■ **DATASET ENTRIES**
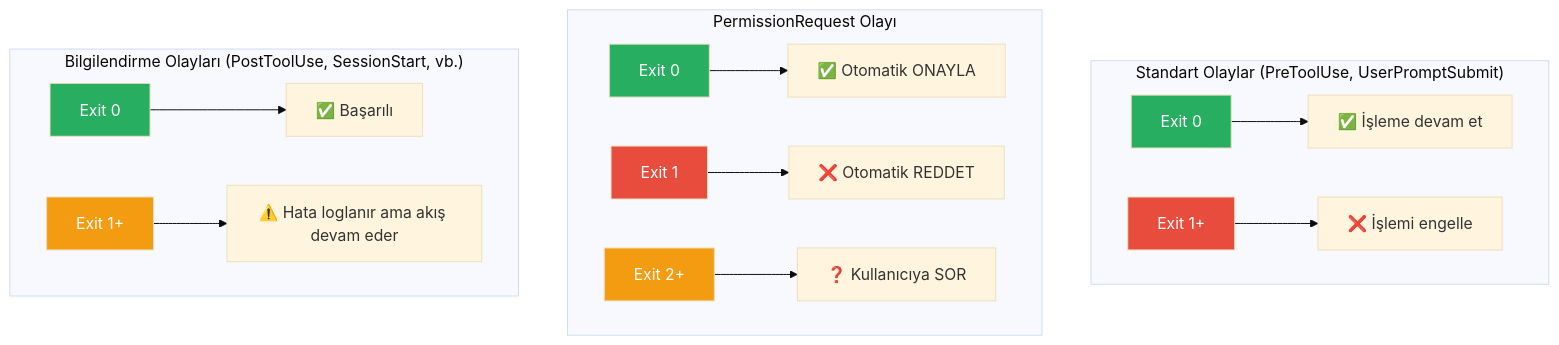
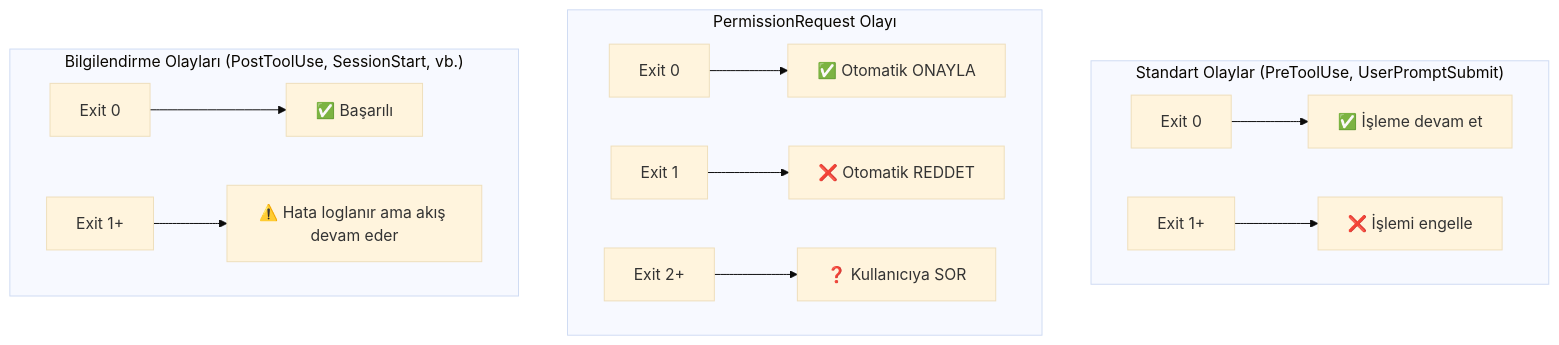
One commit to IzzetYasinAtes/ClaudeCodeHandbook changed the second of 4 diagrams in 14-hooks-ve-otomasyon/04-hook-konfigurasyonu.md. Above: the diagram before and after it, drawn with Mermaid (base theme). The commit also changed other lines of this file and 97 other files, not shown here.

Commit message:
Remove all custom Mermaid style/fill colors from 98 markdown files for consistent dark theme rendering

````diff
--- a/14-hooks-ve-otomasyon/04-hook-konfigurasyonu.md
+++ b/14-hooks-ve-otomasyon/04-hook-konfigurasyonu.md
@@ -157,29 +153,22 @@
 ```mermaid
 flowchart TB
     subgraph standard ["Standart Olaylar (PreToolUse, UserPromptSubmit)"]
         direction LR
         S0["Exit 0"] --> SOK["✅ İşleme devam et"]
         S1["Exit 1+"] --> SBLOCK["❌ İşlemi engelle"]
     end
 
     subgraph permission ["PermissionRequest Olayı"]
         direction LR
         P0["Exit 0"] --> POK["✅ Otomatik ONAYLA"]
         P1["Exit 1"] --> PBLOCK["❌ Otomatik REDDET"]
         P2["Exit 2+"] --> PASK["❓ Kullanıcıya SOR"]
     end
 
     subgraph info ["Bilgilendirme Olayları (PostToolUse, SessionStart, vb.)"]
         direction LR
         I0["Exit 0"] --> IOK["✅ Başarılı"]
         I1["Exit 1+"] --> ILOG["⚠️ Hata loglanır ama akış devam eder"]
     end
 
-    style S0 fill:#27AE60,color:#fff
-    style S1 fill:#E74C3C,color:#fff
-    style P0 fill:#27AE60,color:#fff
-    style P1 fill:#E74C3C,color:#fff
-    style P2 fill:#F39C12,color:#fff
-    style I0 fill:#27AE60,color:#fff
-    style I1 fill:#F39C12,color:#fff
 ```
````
...
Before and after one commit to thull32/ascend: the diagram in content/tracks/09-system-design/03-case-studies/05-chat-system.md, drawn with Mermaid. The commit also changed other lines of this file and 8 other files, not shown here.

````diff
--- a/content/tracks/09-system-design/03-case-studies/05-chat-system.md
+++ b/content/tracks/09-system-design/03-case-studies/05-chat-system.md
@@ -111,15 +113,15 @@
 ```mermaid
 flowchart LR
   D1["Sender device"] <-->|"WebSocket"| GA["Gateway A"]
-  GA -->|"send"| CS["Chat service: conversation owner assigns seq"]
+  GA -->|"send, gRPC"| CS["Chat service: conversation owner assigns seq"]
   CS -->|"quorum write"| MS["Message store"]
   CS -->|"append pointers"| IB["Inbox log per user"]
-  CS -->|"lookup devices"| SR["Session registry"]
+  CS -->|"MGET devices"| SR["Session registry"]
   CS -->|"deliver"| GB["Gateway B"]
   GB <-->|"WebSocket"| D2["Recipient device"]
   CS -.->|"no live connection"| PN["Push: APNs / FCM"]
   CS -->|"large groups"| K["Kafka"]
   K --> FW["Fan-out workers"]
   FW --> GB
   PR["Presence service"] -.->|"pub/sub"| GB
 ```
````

■ **DIRECTIONS FOR THIS TASK**
Only lines that contain the string "subgraph" count; pick each one out of the records and copy it.

■ **EXERCISE RESPONSE**
     subgraph standard ["Standart Olaylar (PreToolUse, UserPromptSubmit)"]
     subgraph permission ["PermissionRequest Olayı"]
     subgraph info ["Bilgilendirme Olayları (PostToolUse, SessionStart, vb.)"]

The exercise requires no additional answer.